Law Enforcement Disclosure Report: Irish Government’s refusal to confirm lawful intercepts
6 June 2014 | 0
In an unprecedented move, Vodafone has released details of government eavesdropping on communications in 29 countries.
In its “Law Enforcement Disclosure Report”, Vodafone describes how it complies with the requirements of various governments “which require us to disclose information about our customers to law enforcement agencies or other government authorities, or to block or restrict access to certain services”.
“Our customers have a right to privacy which is enshrined in international human rights law and standards and enacted through national laws. Respecting that right is one of our highest priorities: it is integral to the Vodafone Code of Conduct which everyone who works for us has to follow at all times,” said Vodafone.
The report states that “refusal to comply with a country’s laws is not an option”, and says that Vodafone’s licence to operate would be put at risk, as well as potential sanctions against employees, in a territory where the company did not comply.
Ireland is included in the disclosure report, which quotes Postal and Telecommunications Acts from 1983, 1999 and 2009, as well as the Communications Act of 2011, as the legal frameworks by which the Irish Government can make requests for information and intercepts.
Vodafone said that it has complied with 4,124 request for “Communications Data”, but under the heading of “Lawful Interceptions”, the report says that “Whilst local laws do not expressly prohibit disclosure, we asked the authorities for guidance and have been informed that we cannot disclose this information”.

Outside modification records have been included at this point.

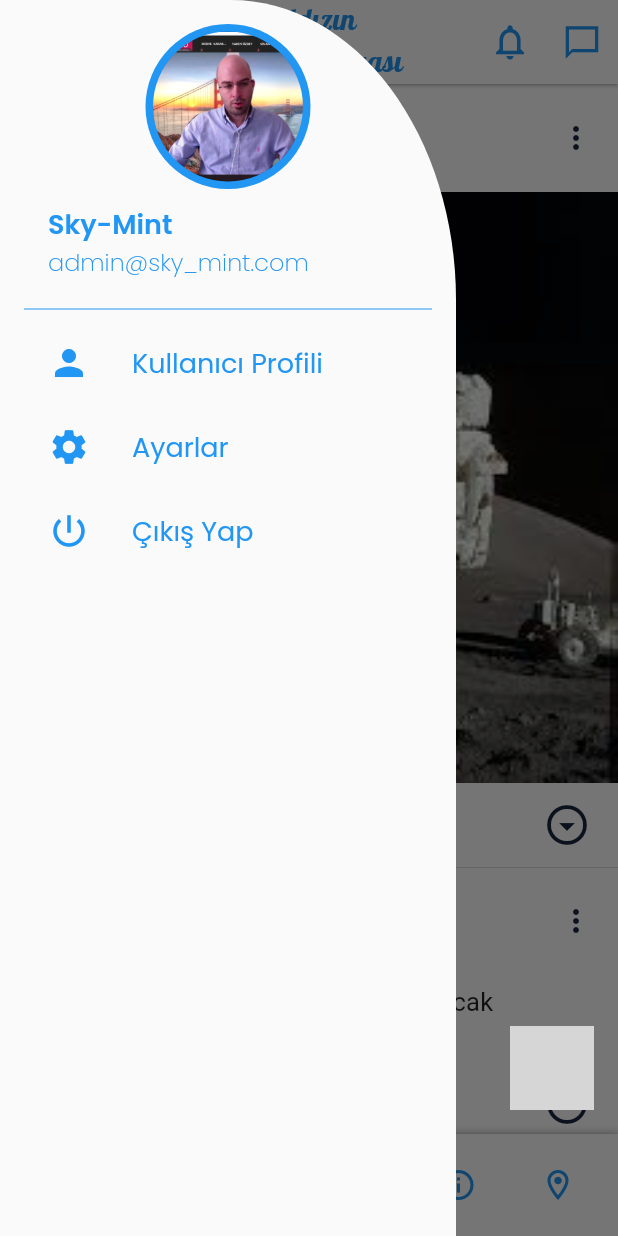
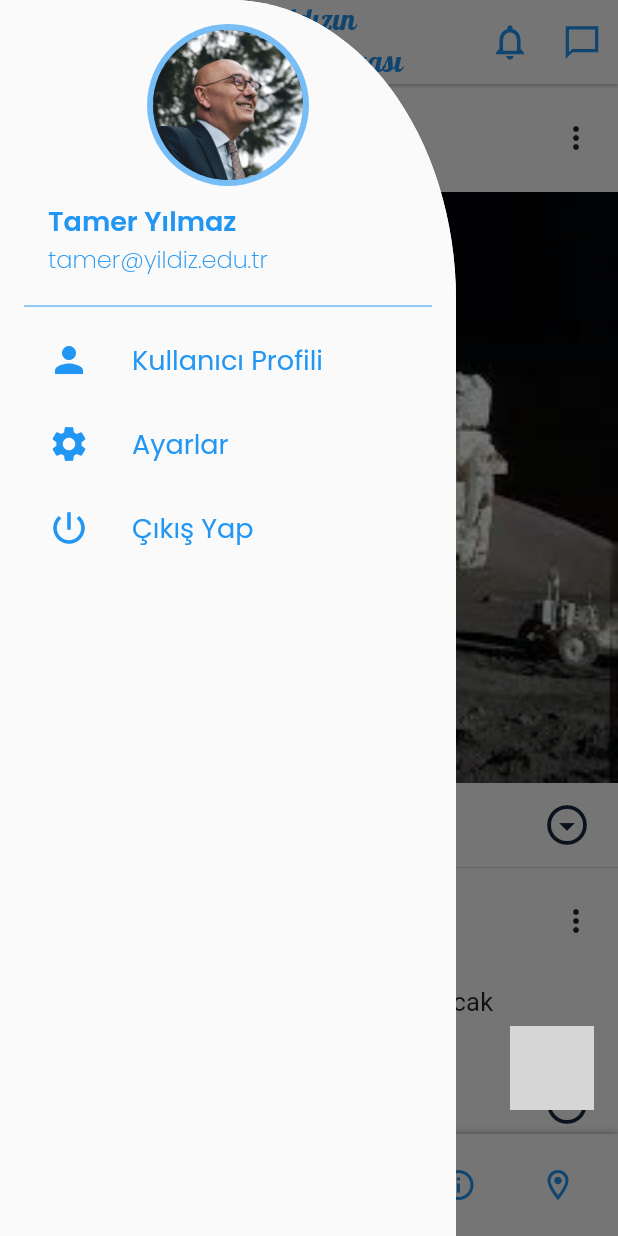
Before and after one commit to enesbilik/sky-mint, a Flutter app: the screen it shows after launch, with the side drawer open, on a phone screen of 412 x 824 dp. Run offline on Flutter 3.47's test engine with Material 2 defaults, Android fonts, the phone set to English and light mode, and no system bars; drawn by our look-alikes of salomon_bottom_bar; our stand-ins replace google_maps_flutter, table_calendar; missing offline and left inert: expendable_fab; grey boxes are pictures that could not be loaded.

Commit message:
ufak tefek eklemeler

```diff
--- a/lib/view/share_feed.dart
+++ b/lib/view/share_feed.dart
@@ -159,7 +159,7 @@ class _ShareFeedState extends State<ShareFeed> {
                   var trial = PostModel(
                     title: "Tamer",
                     subTitle: "YTU",
-                    profilePhoto: "assets/images/post_images/ytu_pp.png",
+                    profilePhoto: "assets/profiles/tamer.jpg",
                     context: _shareTextFieldController.text,
                   );
                   setState(() {
--- a/lib/widgets/drawer_menu.dart
+++ b/lib/widgets/drawer_menu.dart
@@ -5,6 +5,7 @@
 import 'package:flutter/cupertino.dart';
 import 'package:flutter/material.dart';
 import 'package:sky_mint/constants/colors.dart';
+import 'package:sky_mint/view/profile_page.dart';
 
 class MyDrawerMenu extends StatelessWidget {
   @override
@@ -15,48 +16,31 @@ class MyDrawerMenu extends StatelessWidget {
             150, 200), //bottomRight: Radius.elliptical(70, 200)
       ),
       child: Drawer(
+        child: Material(
           child: ListView(
             padding: const EdgeInsets.all(16.0),
             children: [
-            const SafeArea(
+              SafeArea(
                 child: CircleAvatar(
-                radius: 55,
-                backgroundColor: darkColor,
+                  radius: 54,
+                  backgroundColor: darkColor.withOpacity(0.6),
                   child: CircleAvatar(
                     radius: 50,
-                  backgroundImage: AssetImage("assets/eg1.png"),
+                    backgroundImage: AssetImage("assets/profiles/tamer.jpg"),
                   ),
                 ),
               ),
-            /*  UserAccountsDrawerHeader(
-              decoration: BoxDecoration(
-                shape: BoxShape.circle,
-                image: DecorationImage(
-                  image: AssetImage("assets/eg1.png"),
-                  fit: BoxFit.scaleDown,
-                  scale: 0.5,
-                ),
-                //borderRadius: BorderRadius.all(Radius.circular(500)),
-              ),
-
-              accountName: Text(
-                "",
-              ),
-              accountEmail: Text(
-                "",
-              ),
-            ),*/
               ListTile(
                 onTap: () {},
                 title: Text(
-                "Sky-Mint",
+                  "Tamer Yılmaz",
                   style: TextStyle(
                       color: darkColor,
                       fontSize: 18,
                       fontFamily: "Poppins Bold"),
                 ),
                 subtitle: Text(
-                "admin@sky_mint.com",
+                  "tamer@yildiz.edu.tr",
                   style: TextStyle(
                       color: darkColor,
                       fontSize: 16,
@@ -66,54 +50,48 @@ class MyDrawerMenu extends StatelessWidget {
               Divider(
                 color: darkColor,
               ),
-            ListTile(
-              onTap: () {},
+              buildListTile(Icons.person_sharp, "Kullanıcı Profili", () {
+                Navigator.push(
+                  context,
+                  MaterialPageRoute(
+                    builder: (context) => ProfilePage(),
+                  ),
+                );
+              }),
+              buildListTile(
+                Icons.settings,
+                "Ayarlar",
+                () {},
+              ),
+              buildListTile(
+                Icons.power_settings_new_outlined,
+                "Çıkış Yap",
+                () {},
+              ),
+            ],
+          ),
+        ),
+      ),
+    );
+  }
+
+  Widget buildListTile(IconData icon, String title, VoidCallback click) {
+    return ListTile(
+      hoverColor: Colors.yellowAccent,
+      onTap: click,
       leading: Icon(
-                Icons.person_sharp,
+        icon,
         size: 28,
         color: darkColor,
       ),
       title: Text(
-                "Kullanıcı Profili",
-                style: TextStyle(
-                    fontSize: 18, color: darkColor, fontFamily: "Poppins"),
-              ),
-            ),
-            ListTile(
-              onTap: () {},
-              leading: Icon(
-                Icons.settings,
-                size: 28,
-                color: darkColor,
-              ),
-              title: Text(
-                "Ayarlar",
+        title,
         style: TextStyle(
           fontFamily: "Poppins",
           fontSize: 18,
           color: darkColor,
         ),
       ),
-            ),
-            ListTile(
-              onTap: () {},
-              leading: Icon(
-                Icons.power_settings_new_outlined,
-                size: 28,
-                color: darkColor,
-              ),
-              title: Text(
-                "Çıkış Yap",
-                style: TextStyle(
-                  fontFamily: "Poppins",
-                  fontSize: 18,
-                  color: darkColor,
-                ),
-              ),
-            )
-          ],
-        ),
-      ),
     );
   }
 }
--- a/lib/widgets/post_widget.dart
+++ b/lib/widgets/post_widget.dart
@@ -93,10 +93,18 @@ class _BuildPostState extends State<BuildPost> {
 
   Widget buildPostImage(PostModel post) {
     if (post.image != null) {
-      return Image.asset(
-        post.image!,
-        width: double.infinity,
-        fit: BoxFit.contain,
+      return GestureDetector(
+        onDoubleTap: () {
+          setState(() {
+            isStar = !isStar;
+            //debugPrint(isStar.toString());
+          });
+        },
+        child: Image.asset(
+          post.image!,
+          width: double.infinity,
+          fit: BoxFit.contain,
+        ),
       );
     }
     return SizedBox();
```
Also changed, not shown: lib/view/profile_page.dart (+89 -81 lines), assets/profiles/tamer.jpg (added). Lines whose indentation alone changed are shown as unchanged.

This is a first for telecommunications companies, and shows the pressure that the sector is experiencing ever since the revelations of the US National Security Agency (NSA) surveillance programmes by Edward Snowden last year.
Despite European legislation on rights to privacy, it seems many individual governments go far beyond these strictures in gathering information on citizenry.
Vodafone said that its reasons for compiling and publishing the report was to explain the principles, policies and processes that were being followed when responding to demands from agencies and authorities which it is required to assist with law enforcement and intelligence-gathering activities, but also to explain the nature of the legal powers invoked by agencies and authorities in countries where it operates.
The report goes on to say that Vodafone wanted to disclose the aggregate number of demands received over the last year in each country of operation “unless prohibited from doing so or unless a government or other public body already discloses such information”.
“Compiling this report has been a very complex and challenging endeavour,” said Vodafone. “Given the sensitivity of any discussion of agency or authority activity in certain countries, it has also not been without risk. We set out to create a single disclosure report covering 29 countries on a coherent basis.”
The report is critical of EU member states which, despite overarching legislation, show little consistency or coherence in laws and practices.
“After months of detailed analysis, it has become clear that there is, in fact, very little coherence and consistency in law and agency and authority practice, even between neighbouring EU Member States,” says the report.
“There are also highly divergent views between governments on the most appropriate response to public demands for greater transparency, and public attitudes in response to government surveillance allegations can also vary greatly from one country to another.”
The tone of the report is very much one of frustration. It betrays an industry at odds with government demands one the one hand, and duty to customers on the other, with ethical statements of service and policy caught in the middle.
With this frank and critical report, Vodafone has to a certain extent, indemnified itself from consumer criticism while at the same time fuelling the debate around government eavesdropping on ordinary citizens.